(Web page edit records)
★ ★ ★ ★

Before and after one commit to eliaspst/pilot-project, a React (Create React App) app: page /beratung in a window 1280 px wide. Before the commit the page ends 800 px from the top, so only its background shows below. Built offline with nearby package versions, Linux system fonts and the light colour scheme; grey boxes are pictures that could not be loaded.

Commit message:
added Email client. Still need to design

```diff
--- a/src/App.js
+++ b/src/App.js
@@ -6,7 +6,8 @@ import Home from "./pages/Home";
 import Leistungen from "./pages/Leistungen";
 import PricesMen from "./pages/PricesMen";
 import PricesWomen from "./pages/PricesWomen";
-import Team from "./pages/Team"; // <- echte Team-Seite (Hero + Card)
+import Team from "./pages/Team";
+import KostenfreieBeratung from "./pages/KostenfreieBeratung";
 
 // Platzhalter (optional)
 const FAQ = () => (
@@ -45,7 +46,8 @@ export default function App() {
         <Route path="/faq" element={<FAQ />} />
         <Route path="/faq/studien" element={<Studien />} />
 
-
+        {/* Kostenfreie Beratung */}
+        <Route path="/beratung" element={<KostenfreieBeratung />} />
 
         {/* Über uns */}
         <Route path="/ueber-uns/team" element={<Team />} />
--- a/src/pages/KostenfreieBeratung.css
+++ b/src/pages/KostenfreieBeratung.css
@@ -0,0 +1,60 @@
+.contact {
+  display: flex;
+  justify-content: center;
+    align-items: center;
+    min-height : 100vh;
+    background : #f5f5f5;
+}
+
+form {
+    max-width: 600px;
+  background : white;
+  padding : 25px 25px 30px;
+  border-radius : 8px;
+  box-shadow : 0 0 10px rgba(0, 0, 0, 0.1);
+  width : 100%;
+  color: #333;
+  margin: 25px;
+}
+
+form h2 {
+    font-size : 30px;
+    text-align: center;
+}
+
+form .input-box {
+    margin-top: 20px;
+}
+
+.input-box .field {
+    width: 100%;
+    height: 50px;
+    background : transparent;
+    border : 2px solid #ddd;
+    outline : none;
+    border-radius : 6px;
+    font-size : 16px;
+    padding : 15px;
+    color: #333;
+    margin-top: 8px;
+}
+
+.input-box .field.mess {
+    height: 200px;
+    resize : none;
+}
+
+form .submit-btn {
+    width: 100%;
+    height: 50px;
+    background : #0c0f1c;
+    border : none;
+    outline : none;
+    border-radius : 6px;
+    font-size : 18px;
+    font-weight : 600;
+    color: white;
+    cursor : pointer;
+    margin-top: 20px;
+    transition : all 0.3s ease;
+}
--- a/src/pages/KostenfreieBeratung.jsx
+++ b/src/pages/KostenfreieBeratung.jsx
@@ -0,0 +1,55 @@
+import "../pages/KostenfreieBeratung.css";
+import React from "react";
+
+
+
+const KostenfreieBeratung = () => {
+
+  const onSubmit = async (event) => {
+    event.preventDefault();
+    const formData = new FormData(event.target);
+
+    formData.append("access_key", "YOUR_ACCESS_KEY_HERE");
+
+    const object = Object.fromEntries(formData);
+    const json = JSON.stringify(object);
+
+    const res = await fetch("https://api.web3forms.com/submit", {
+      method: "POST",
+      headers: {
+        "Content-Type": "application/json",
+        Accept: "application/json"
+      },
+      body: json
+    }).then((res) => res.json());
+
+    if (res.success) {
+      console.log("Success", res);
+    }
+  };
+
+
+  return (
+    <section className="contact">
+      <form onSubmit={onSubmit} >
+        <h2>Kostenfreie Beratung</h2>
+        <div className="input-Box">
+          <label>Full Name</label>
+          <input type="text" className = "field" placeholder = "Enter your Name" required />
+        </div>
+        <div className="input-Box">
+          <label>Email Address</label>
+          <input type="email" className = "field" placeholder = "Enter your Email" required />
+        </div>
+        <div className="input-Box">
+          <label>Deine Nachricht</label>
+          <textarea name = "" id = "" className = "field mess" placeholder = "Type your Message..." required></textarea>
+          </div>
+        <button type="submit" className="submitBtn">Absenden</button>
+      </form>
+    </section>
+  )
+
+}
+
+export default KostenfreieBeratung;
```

★ ★ ★ ★

§ Activity
Restate the data word for word.

§ Exercise output
Before and after one commit to eliaspst/pilot-project, a React (Create React App) app: page /beratung in a window 1280 px wide. Before the commit the page ends 800 px from the top, so only its background shows below. Built offline with nearby package versions, Linux system fonts and the light colour scheme; grey boxes are pictures that could not be loaded.

Commit message:
added Email client. Still need to design

```diff
--- a/src/App.js
+++ b/src/App.js
@@ -6,7 +6,8 @@ import Home from "./pages/Home";
 import Leistungen from "./pages/Leistungen";
 import PricesMen from "./pages/PricesMen";
 import PricesWomen from "./pages/PricesWomen";
-import Team from "./pages/Team"; // <- echte Team-Seite (Hero + Card)
+import Team from "./pages/Team";
+import KostenfreieBeratung from "./pages/KostenfreieBeratung";
 
 // Platzhalter (optional)
 const FAQ = () => (
@@ -45,7 +46,8 @@ export default function App() {
         <Route path="/faq" element={<FAQ />} />
         <Route path="/faq/studien" element={<Studien />} />
 
-
+        {/* Kostenfreie Beratung */}
+        <Route path="/beratung" element={<KostenfreieBeratung />} />
 
         {/* Über uns */}
         <Route path="/ueber-uns/team" element={<Team />} />
--- a/src/pages/KostenfreieBeratung.css
+++ b/src/pages/KostenfreieBeratung.css
@@ -0,0 +1,60 @@
+.contact {
+  display: flex;
+  justify-content: center;
+    align-items: center;
+    min-height : 100vh;
+    background : #f5f5f5;
+}
+
+form {
+    max-width: 600px;
+  background : white;
+  padding : 25px 25px 30px;
+  border-radius : 8px;
+  box-shadow : 0 0 10px rgba(0, 0, 0, 0.1);
+  width : 100%;
+  color: #333;
+  margin: 25px;
+}
+
+form h2 {
+    font-size : 30px;
+    text-align: center;
+}
+
+form .input-box {
+    margin-top: 20px;
+}
+
+.input-box .field {
+    width: 100%;
+    height: 50px;
+    background : transparent;
+    border : 2px solid #ddd;
+    outline : none;
+    border-radius : 6px;
+    font-size : 16px;
+    padding : 15px;
+    color: #333;
+    margin-top: 8px;
+}
+
+.input-box .field.mess {
+    height: 200px;
+    resize : none;
+}
+
+form .submit-btn {
+    width: 100%;
+    height: 50px;
+    background : #0c0f1c;
+    border : none;
+    outline : none;
+    border-radius : 6px;
+    font-size : 18px;
+    font-weight : 600;
+    color: white;
+    cursor : pointer;
+    margin-top: 20px;
+    transition : all 0.3s ease;
+}
--- a/src/pages/KostenfreieBeratung.jsx
+++ b/src/pages/KostenfreieBeratung.jsx
@@ -0,0 +1,55 @@
+import "../pages/KostenfreieBeratung.css";
+import React from "react";
+
+
+
+const KostenfreieBeratung = () => {
+
+  const onSubmit = async (event) => {
+    event.preventDefault();
+    const formData = new FormData(event.target);
+
+    formData.append("access_key", "YOUR_ACCESS_KEY_HERE");
+
+    const object = Object.fromEntries(formData);
+    const json = JSON.stringify(object);
+
+    const res = await fetch("https://api.web3forms.com/submit", {
+      method: "POST",
+      headers: {
+        "Content-Type": "application/json",
+        Accept: "application/json"
+      },
+      body: json
+    }).then((res) => res.json());
+
+    if (res.success) {
+      console.log("Success", res);
+    }
+  };
+
+
+  return (
+    <section className="contact">
+      <form onSubmit={onSubmit} >
+        <h2>Kostenfreie Beratung</h2>
+        <div className="input-Box">
+          <label>Full Name</label>
+          <input type="text" className = "field" placeholder = "Enter your Name" required />
+        </div>
+        <div className="input-Box">
+          <label>Email Address</label>
+          <input type="email" className = "field" placeholder = "Enter your Email" required />
+        </div>
+        <div className="input-Box">
+          <label>Deine Nachricht</label>
+          <textarea name = "" id = "" className = "field mess" placeholder = "Type your Message..." required></textarea>
+          </div>
+        <button type="submit" className="submitBtn">Absenden</button>
+      </form>
+    </section>
+  )
+
+}
+
+export default KostenfreieBeratung;
```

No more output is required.